By Susanna Henighan
TORTOLA, BRITISH VIRGIN ISLANDS– A New York man who was convicted of murder on this picturesque island has been given one ray of hope from London’s Privy Council. William Labrador, 38, facing a life sentence, will have the chance to plead for freedom later this year, when the final court of appeal for this British Caribbean territory hears his case.
The appeal will be closely watched by at least one Albemarle resident: Michael Spicer. Along with his friend, Evan George, Spicer was initially charged in the death of Lois McMillen alongside Labrador and a fourth vacationer-turned-prisoner, New Yorker Alexander Benedetto.
The Privy Council ruling came May 28 after lawyers for Labrador appeared asking for a chance to argue their case. The court said it would also hear an appeal filed by Benedetto, Labrador’s childhood friend. Benedetto is fighting an order to return to the British Virgin Islands and stand trial in the killing of McMillen, a Connecticut artist.
What does it mean that the court will hear the appeals? Just like everything else surrounding this case, it depends who you talk to.
Lawyers close to the men hailed the Privy Council’s decision as a victory, while prosecutors called the hearing routine. And in a sign that neither side is taking anything for granted, all declined to speak on the record.
No date has been set for the appeal, but lawyers hope it will take place later this year.
“I expect William to be walking out of jail in the fall,” says Spicer. “The Privy Council is there to correct errors made in outlying jurisdictions.”
The case presents a tangled legal web.
McMillen, 34, was murdered on January 14, 2000, after spending a few hours at a bar listening to blues music. She left in her rented Jeep but did not get very far. Her belongings were found scattered along a rocky shoreline road less than a mile from the bar. The autopsy showed she had been beaten and drowned. She had not been robbed or sexually assaulted.
When police started investigating the crime Saturday morning– after a passer-by spotted McMillen’s body in the surf– they soon discovered her rental vehicle parked neatly by the bar where she had been. It had been thoroughly cleaned with Windex.
Prosecutors theorize that McMillen’s murderer– whom they contend to be Labrador– was hiding in the back seat of the Jeep when she left the bar.
It is not exactly clear what role prosecutors think Benedetto played. He claims that at the time of the murder he was at a popular nightspot.
Of the four men originally charged, only Evan George, 24, can really put the case behind him. George was set free in May 2001, after the trial judge ruled that prosecutors had insufficient evidence against him.
Spicer is not so lucky. While the 38-year-old Albemarle resident was set free along with George and Benedetto during the 2001 trial, he still faces a charge of conspiracy to "pervert" the course of justice.
The charge against Spicer, a law school graduate and local bon vivant, springs from an allegation that he and Benedetto conspired to buy a taxi driver's silence by paying him to leave the island. Spicer denies the allegation.

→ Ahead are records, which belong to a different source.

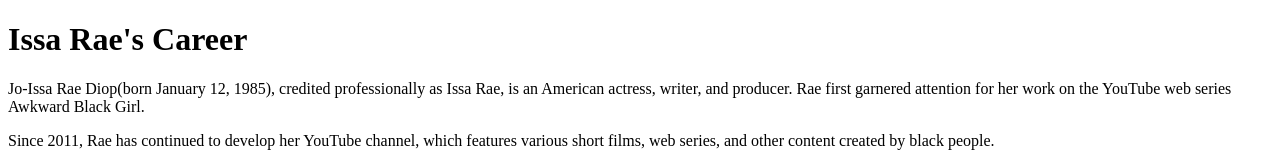
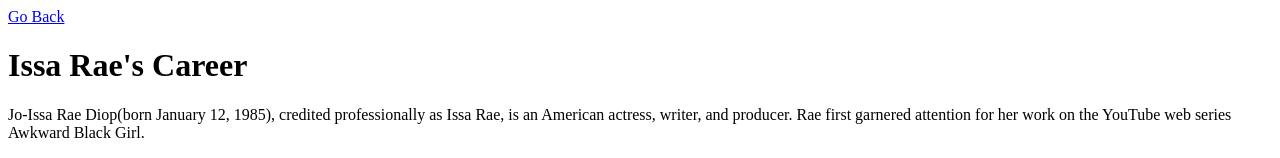
Before and after one commit to dmg-CSEDGE/linking-to-media, a plain HTML site: page issa-rae.html in a window 1280 px wide. Shown: the top 158 px of the page. Drawn offline with Linux system fonts and the light colour scheme.

Commit message:
update readme

```diff
--- a/issa-rae.html
+++ b/issa-rae.html
@@ -7,6 +7,9 @@
 </head>
 
 <body>
+	<header>
+        <a href="./index.html">Go Back</a>
+    </header>
 	<div>
 		<h1>Issa Rae's Career</h1>
 
```
Also changed, not shown: 1 other file.
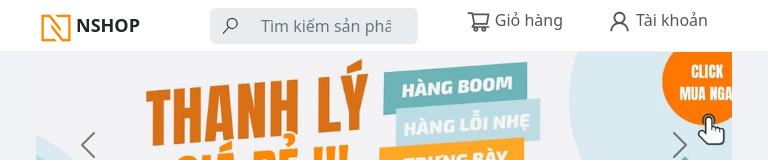
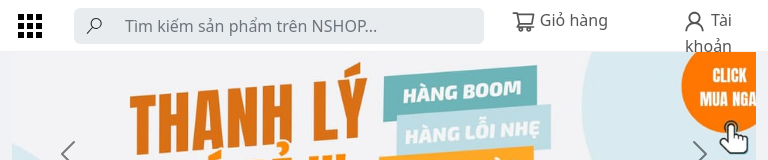
Before and after one commit to baconbao123/Nshop, a React (Create React App) app: page / in a window 768 px wide. Shown: the top 160 px of the page. Built offline with nearby package versions, Linux system fonts and the light colour scheme.

Commit message:
pa code topbar md

```diff
--- a/src/components/footer/footer.js
+++ b/src/components/footer/footer.js
@@ -30,9 +30,6 @@ function footer() {
                         <img src={dathongbao} width={180} />
 
                     </Col>
-                    <Col xs={8} className='d-block d-sm-none'>
-                        <button>Nshop.com</button>
-                    </Col>
                 </Row>
             </Container>
 
--- a/src/components/topbar/index.js
+++ b/src/components/topbar/index.js
@@ -9,8 +9,8 @@ import Input from './Input';
 import logo from '../../img/logo.jpg'
 import './topbar.css'
 //icon
-import { AiOutlineShoppingCart } from 'react-icons/ai'
-import { AiOutlineUser } from 'react-icons/ai'
+import { AiOutlineShoppingCart, AiOutlineUser } from 'react-icons/ai'
+import { MdOutlineApps } from "react-icons/md";
 import { VscSearch } from 'react-icons/vsc'
 // hiển thị thông báo
 import MyVerticallyCenteredModal from '../modals/Modal';
@@ -21,18 +21,24 @@ function Topbar() {
       <div className='topbar'>
         <Container>
           <Row className='w-100' >
-            <Col lg={2} md={3} className='logo'>
+            <Col lg={2} className='logo d-none d-lg-block'>
               <img src={logo} width={40} />
-
               <span className='text-logo'>NSHOP</span>
             </Col>
-            <Col lg={7} md={4}>
+
+            <Col md={1} className='d-lg-none d-md-block'>
+              <button>
+                <span><MdOutlineApps className="icon-act" /> </span>
+              </button>
+            </Col>
+
+            <Col lg={7} md={7}>
               <Input></Input>
 
             </Col>
-            <Col lg={3} md={5}>
+            <Col lg={3} md={4}>
               <Row className='site-heard-user'>
-                <Col>
+                <Col className='cart'>
                   <a href="#" onClick={()=> setShowModal(true)}>
                     <span> <AiOutlineShoppingCart className='shopping-cart' /> Giỏ hàng</span>
                   </a>
--- a/src/components/topbar/topbar.css
+++ b/src/components/topbar/topbar.css
@@ -68,3 +68,26 @@
 .text{
     margin-top: 60px;
 }
+
+@media screen and (min-width: 768px) and (max-width: 991.98px) {
+    .container:not(.lg) {
+        max-width: 820px;
+    }
+
+    .d-md-block button {
+        display: flex;
+        border: none;
+        margin-right: 30px;
+    }
+
+    .d-md-block button span {
+        background: white;
+    }
+
+    .icon-act {
+        font-size: 36px;
+        border-radius: 50% ;
+    }
+
+
+}
```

And if the Privy Council judges Labrador not guilty, Spicer expects his own conspiracy charges to be dropped.
Susanna Henighan reports for The Hook from Tortola.